Basically, the Advanced rules were used, with no optional rules, unless both players agreed.
There are three session reports at the WBC website:
All the games were 10 turn scenarios.
The “rule of 7”, was used to minimise luck:
The sum of your marches die roll and your recruiting die roll in a month is always seven. As all scenarios start with a 1 for marches for both sides, things get bloody quickly.
In 1999 and 2000, they tried to follow the campaign game over the rounds – in other words, 1861 for the first round, 1862 in the second round, 1863 in the semis and 1864 in the final.
In 2001 they abandoned this in favour of the 1861 scenario throughout as it had proved the most balanced.
By 2001, there were concerns that the short scenario favoured the Confederates, as they can play suicidally on the last turn:
A possible addition to next year’s tournament would be a variable ending chit for the scenario, preventing the Confederate player from end-gaming the situation and picking up easy cities with no chance of retaliation, as the Confederate always has the last player turn.
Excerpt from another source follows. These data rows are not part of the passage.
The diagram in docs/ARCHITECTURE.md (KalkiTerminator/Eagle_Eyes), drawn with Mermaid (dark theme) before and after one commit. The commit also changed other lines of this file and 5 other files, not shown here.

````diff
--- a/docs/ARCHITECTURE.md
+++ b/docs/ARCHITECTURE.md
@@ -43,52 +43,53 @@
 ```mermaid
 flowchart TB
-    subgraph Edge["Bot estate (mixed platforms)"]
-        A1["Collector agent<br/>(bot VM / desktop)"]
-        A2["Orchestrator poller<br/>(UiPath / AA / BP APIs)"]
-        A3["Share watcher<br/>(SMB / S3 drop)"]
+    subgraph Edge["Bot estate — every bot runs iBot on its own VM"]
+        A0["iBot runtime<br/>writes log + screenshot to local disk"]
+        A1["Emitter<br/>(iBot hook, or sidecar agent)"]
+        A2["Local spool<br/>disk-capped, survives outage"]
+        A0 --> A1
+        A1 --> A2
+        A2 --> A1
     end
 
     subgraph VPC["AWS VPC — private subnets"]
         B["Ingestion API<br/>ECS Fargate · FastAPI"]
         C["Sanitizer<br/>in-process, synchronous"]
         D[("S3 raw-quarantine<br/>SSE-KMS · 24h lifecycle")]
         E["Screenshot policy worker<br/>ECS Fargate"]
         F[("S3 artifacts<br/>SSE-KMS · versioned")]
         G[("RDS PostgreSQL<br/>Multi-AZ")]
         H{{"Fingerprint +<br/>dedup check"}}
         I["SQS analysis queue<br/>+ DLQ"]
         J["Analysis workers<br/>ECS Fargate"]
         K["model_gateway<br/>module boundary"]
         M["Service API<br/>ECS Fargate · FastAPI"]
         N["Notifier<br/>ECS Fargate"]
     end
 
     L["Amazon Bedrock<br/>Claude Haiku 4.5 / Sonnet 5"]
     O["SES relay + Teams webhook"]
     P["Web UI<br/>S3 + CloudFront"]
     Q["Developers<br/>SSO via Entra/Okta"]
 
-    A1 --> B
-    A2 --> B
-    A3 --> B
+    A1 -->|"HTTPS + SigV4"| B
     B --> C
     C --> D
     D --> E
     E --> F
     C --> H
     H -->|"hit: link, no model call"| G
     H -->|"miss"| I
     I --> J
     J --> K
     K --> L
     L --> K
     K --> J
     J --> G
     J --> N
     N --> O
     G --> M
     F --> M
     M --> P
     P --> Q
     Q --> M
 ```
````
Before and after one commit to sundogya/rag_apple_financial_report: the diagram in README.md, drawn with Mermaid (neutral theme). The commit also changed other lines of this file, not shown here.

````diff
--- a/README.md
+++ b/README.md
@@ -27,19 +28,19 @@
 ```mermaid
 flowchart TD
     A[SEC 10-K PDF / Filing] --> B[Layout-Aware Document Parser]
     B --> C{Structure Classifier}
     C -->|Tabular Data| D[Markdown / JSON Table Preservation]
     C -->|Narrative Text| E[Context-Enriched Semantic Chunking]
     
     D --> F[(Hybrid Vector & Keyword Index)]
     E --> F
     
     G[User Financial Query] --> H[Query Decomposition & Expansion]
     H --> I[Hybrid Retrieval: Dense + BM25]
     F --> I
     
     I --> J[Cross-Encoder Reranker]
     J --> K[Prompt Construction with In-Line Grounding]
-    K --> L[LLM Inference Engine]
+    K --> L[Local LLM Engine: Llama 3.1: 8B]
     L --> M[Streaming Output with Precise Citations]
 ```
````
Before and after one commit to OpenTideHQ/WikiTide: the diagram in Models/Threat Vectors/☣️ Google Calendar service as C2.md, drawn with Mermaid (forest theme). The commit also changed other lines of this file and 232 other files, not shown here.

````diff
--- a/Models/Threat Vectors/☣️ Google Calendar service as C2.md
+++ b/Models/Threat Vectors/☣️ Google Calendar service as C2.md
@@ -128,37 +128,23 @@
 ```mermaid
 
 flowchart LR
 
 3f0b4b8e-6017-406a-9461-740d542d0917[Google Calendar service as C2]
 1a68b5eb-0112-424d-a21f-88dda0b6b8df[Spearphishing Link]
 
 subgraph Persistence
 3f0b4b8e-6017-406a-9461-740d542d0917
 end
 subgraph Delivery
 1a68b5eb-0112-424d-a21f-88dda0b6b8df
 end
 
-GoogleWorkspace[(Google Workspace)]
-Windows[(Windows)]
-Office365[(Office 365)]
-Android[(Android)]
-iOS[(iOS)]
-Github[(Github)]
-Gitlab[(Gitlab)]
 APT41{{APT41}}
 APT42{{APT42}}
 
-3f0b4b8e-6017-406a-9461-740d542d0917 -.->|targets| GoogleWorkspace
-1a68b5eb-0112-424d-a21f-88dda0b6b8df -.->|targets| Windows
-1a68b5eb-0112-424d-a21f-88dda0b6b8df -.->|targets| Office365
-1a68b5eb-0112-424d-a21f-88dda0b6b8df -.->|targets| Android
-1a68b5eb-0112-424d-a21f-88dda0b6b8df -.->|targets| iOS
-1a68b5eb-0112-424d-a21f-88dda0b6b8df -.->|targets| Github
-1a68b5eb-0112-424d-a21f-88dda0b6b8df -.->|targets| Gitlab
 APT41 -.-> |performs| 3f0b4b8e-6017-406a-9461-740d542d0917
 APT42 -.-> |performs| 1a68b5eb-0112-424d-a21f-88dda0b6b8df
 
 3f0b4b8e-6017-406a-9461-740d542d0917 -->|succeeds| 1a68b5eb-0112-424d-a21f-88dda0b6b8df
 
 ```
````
In this possible tournament addition, the Confederate player rolls to end the game on turn 9 (33% chance) then again on turn 10 (67% chance) and finally on turn 11 (100% chance).
I’ll give this ruleset a try, once we are up to trying the Advanced Rules.
I crossposted this to the Geek.